- [DATA FOR ANALYSIS]:
*** Begin section ***

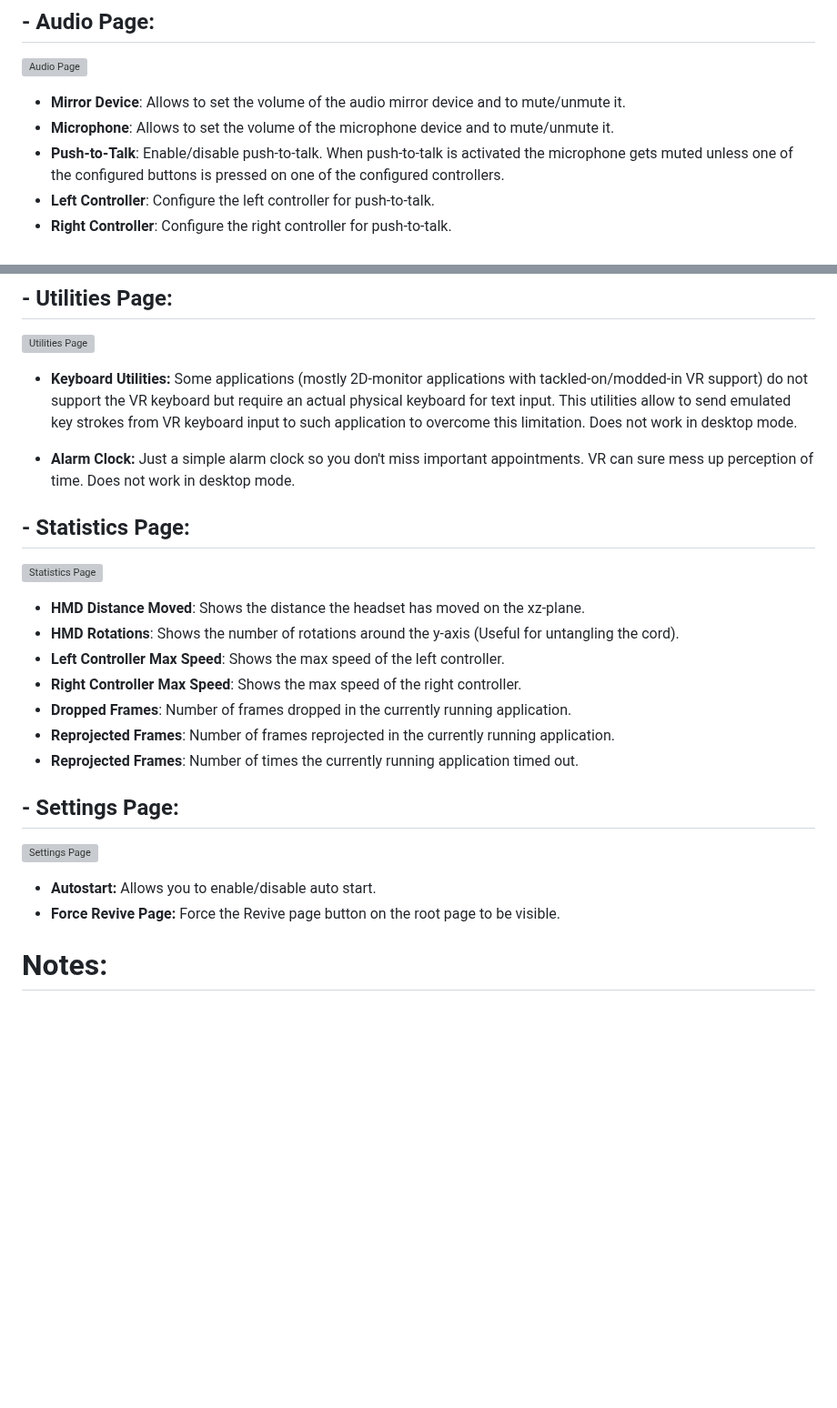
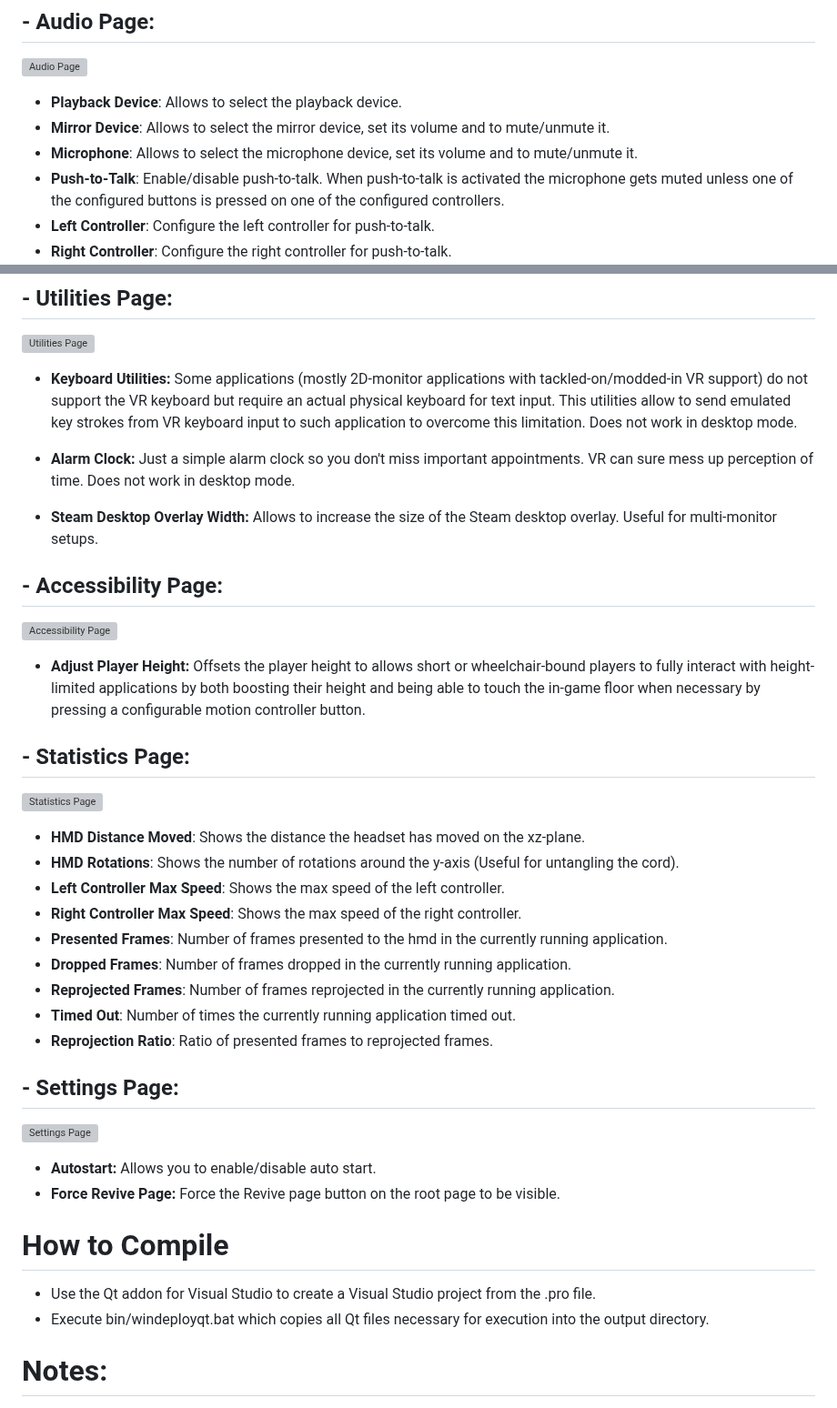
Before and after one commit to OpenVR-Advanced-Settings/OpenVR-AdvancedSettings, a Markdown page: Readme.md, 2 parts joined by grey strips. Shown at 91% size. GitHub-like rendering; blank space fills up the shorter version; grey boxes are pictures that could not be loaded.

Commit message:
Updated readme. Updated version to 2.3. Some bug-fixes and improvements.

```diff
--- a/Readme.md
+++ b/Readme.md
@@ -97,8 +99,9 @@ Allows you to fix the height of your floor. Just place one controller on your fl
 
 ![Audio Page](https://raw.githubusercontent.com/matzman666/OpenVR-AdvancedSettings/master/docs/screenshots/AudioPage.png)
 
-- **Mirror Device**: Allows to set the volume of the audio mirror device and to mute/unmute it.
-- **Microphone**: Allows to set the volume of the microphone device and to mute/unmute it.
+- **Playback Device**: Allows to select the playback device.
+- **Mirror Device**: Allows to select the mirror device, set its volume and to mute/unmute it.
+- **Microphone**: Allows to select the microphone device, set its volume and to mute/unmute it.
 - **Push-to-Talk**: Enable/disable push-to-talk. When push-to-talk is activated the microphone gets muted unless one of the configured buttons is pressed on one of the configured controllers.
 - **Left Controller**: Configure the left controller for push-to-talk.
 - **Right Controller**: Configure the right controller for push-to-talk.
@@ -133,6 +136,14 @@ Any changes to controller settings are immediately applied by Revive (Requires R
 
 - **Alarm Clock:** Just a simple alarm clock so you don't miss important appointments. VR can sure mess up perception of time. Does not work in desktop mode.
 
+- **Steam Desktop Overlay Width:** Allows to increase the size of the Steam desktop overlay. Useful for multi-monitor setups.
+
+## - Accessibility Page:
+
+![Accessibility Page](https://raw.githubusercontent.com/matzman666/OpenVR-AdvancedSettings/master/docs/screenshots/AccessibilityPage.png)
+
+- **Adjust Player Height:** Offsets the player height to allows short or wheelchair-bound players to fully interact with height-limited applications by both boosting their height and being able to touch the in-game floor when necessary by pressing a configurable motion controller button.
+
 ## - Statistics Page:
 
 ![Statistics Page](https://raw.githubusercontent.com/matzman666/OpenVR-AdvancedSettings/master/docs/screenshots/StatisticsPage.png)
@@ -141,9 +152,11 @@ Any changes to controller settings are immediately applied by Revive (Requires R
 - **HMD Rotations**: Shows the number of rotations around the y-axis (Useful for untangling the cord).
 - **Left Controller Max Speed**: Shows the max speed of the left controller.
 - **Right Controller Max Speed**: Shows the max speed of the right controller.
+- **Presented Frames**: Number of frames presented to the hmd in the currently running application.
 - **Dropped Frames**: Number of frames dropped in the currently running application.
 - **Reprojected Frames**: Number of frames reprojected in the currently running application.
-- **Reprojected Frames**: Number of times the currently running application timed out.
+- **Timed Out**: Number of times the currently running application timed out.
+- **Reprojection Ratio**: Ratio of presented frames to reprojected frames.
 
 ## - Settings Page:
 
@@ -151,6 +164,11 @@ Any changes to controller settings are immediately applied by Revive (Requires R
 
 - **Autostart:** Allows you to enable/disable auto start.
 - **Force Revive Page:** Force the Revive page button on the root page to be visible.
+
+# How to Compile
+
+- Use the Qt addon for Visual Studio to create a Visual Studio project from the .pro file.
+- Execute bin/windeployqt.bat which copies all Qt files necessary for execution into the output directory.
 
 # Notes:
 
```
Also changed, not shown: other parts of Readme.md (+2 -0 lines), docs/screenshots/AccessibilityPage.png (added), docs/screenshots/AudioPage.png, docs/screenshots/RevivePage.png, docs/screenshots/RootPage.png, docs/screenshots/StatisticsPage.png, docs/screenshots/UtilitiesPage.png, 3 other files.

*** End section ***

- [TASK DIRECTIONS]:
Copy, from the data above, every line where the word "https" appears.

- [COMPLETED EXERCISE]:
 ![Audio Page](https://raw.githubusercontent.com/matzman666/OpenVR-AdvancedSettings/master/docs/screenshots/AudioPage.png)
+![Accessibility Page](https://raw.githubusercontent.com/matzman666/OpenVR-AdvancedSettings/master/docs/screenshots/AccessibilityPage.png)
 ![Statistics Page](https://raw.githubusercontent.com/matzman666/OpenVR-AdvancedSettings/master/docs/screenshots/StatisticsPage.png)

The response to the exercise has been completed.